Revision tracking records
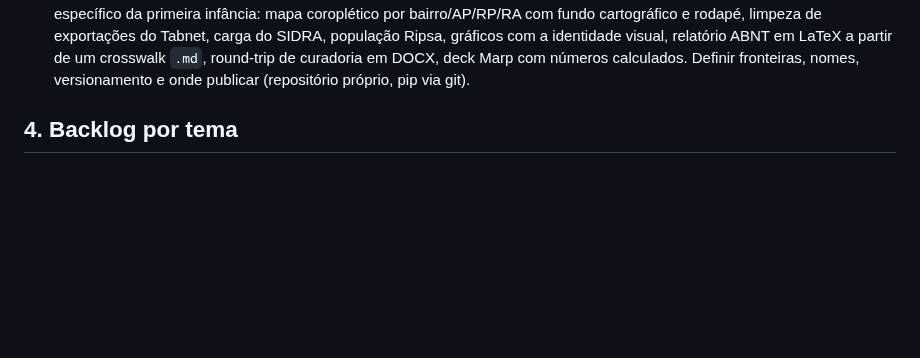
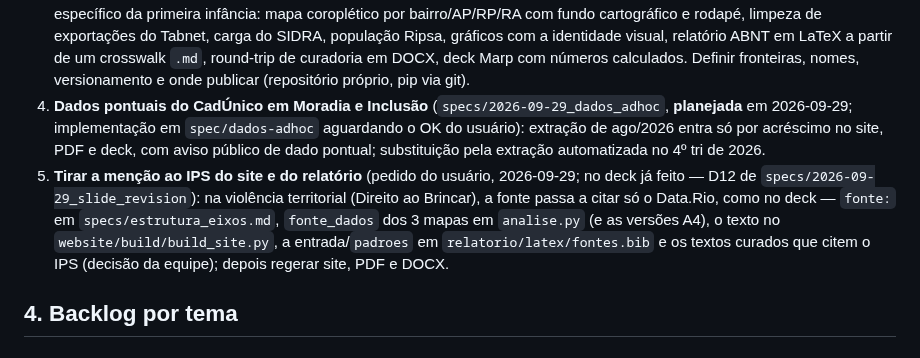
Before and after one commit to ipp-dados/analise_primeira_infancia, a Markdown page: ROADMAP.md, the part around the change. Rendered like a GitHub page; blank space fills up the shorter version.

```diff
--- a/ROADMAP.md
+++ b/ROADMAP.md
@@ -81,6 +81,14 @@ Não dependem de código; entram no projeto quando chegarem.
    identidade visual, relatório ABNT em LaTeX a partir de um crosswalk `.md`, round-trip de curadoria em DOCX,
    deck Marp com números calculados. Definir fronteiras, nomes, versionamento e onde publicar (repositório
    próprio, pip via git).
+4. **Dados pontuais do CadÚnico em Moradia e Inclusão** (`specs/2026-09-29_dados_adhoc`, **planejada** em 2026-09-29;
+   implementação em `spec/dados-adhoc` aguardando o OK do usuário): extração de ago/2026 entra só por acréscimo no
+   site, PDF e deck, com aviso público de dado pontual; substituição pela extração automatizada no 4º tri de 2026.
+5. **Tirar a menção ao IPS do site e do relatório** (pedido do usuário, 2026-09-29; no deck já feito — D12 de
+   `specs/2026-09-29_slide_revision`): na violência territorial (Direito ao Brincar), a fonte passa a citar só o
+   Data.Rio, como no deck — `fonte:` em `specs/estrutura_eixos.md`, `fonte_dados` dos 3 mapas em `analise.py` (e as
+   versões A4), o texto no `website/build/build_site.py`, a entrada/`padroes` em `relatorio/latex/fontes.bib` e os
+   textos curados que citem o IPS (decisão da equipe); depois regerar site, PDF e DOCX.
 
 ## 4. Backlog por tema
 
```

What you need to do:
Retype every entry exactly as written, but omit the pictures.

Solution to this problem:
Before and after one commit to ipp-dados/analise_primeira_infancia, a Markdown page: ROADMAP.md, the part around the change. Rendered like a GitHub page; blank space fills up the shorter version.

```diff
--- a/ROADMAP.md
+++ b/ROADMAP.md
@@ -81,6 +81,14 @@ Não dependem de código; entram no projeto quando chegarem.
    identidade visual, relatório ABNT em LaTeX a partir de um crosswalk `.md`, round-trip de curadoria em DOCX,
    deck Marp com números calculados. Definir fronteiras, nomes, versionamento e onde publicar (repositório
    próprio, pip via git).
+4. **Dados pontuais do CadÚnico em Moradia e Inclusão** (`specs/2026-09-29_dados_adhoc`, **planejada** em 2026-09-29;
+   implementação em `spec/dados-adhoc` aguardando o OK do usuário): extração de ago/2026 entra só por acréscimo no
+   site, PDF e deck, com aviso público de dado pontual; substituição pela extração automatizada no 4º tri de 2026.
+5. **Tirar a menção ao IPS do site e do relatório** (pedido do usuário, 2026-09-29; no deck já feito — D12 de
+   `specs/2026-09-29_slide_revision`): na violência territorial (Direito ao Brincar), a fonte passa a citar só o
+   Data.Rio, como no deck — `fonte:` em `specs/estrutura_eixos.md`, `fonte_dados` dos 3 mapas em `analise.py` (e as
+   versões A4), o texto no `website/build/build_site.py`, a entrada/`padroes` em `relatorio/latex/fontes.bib` e os
+   textos curados que citem o IPS (decisão da equipe); depois regerar site, PDF e DOCX.
 
 ## 4. Backlog por tema
 
```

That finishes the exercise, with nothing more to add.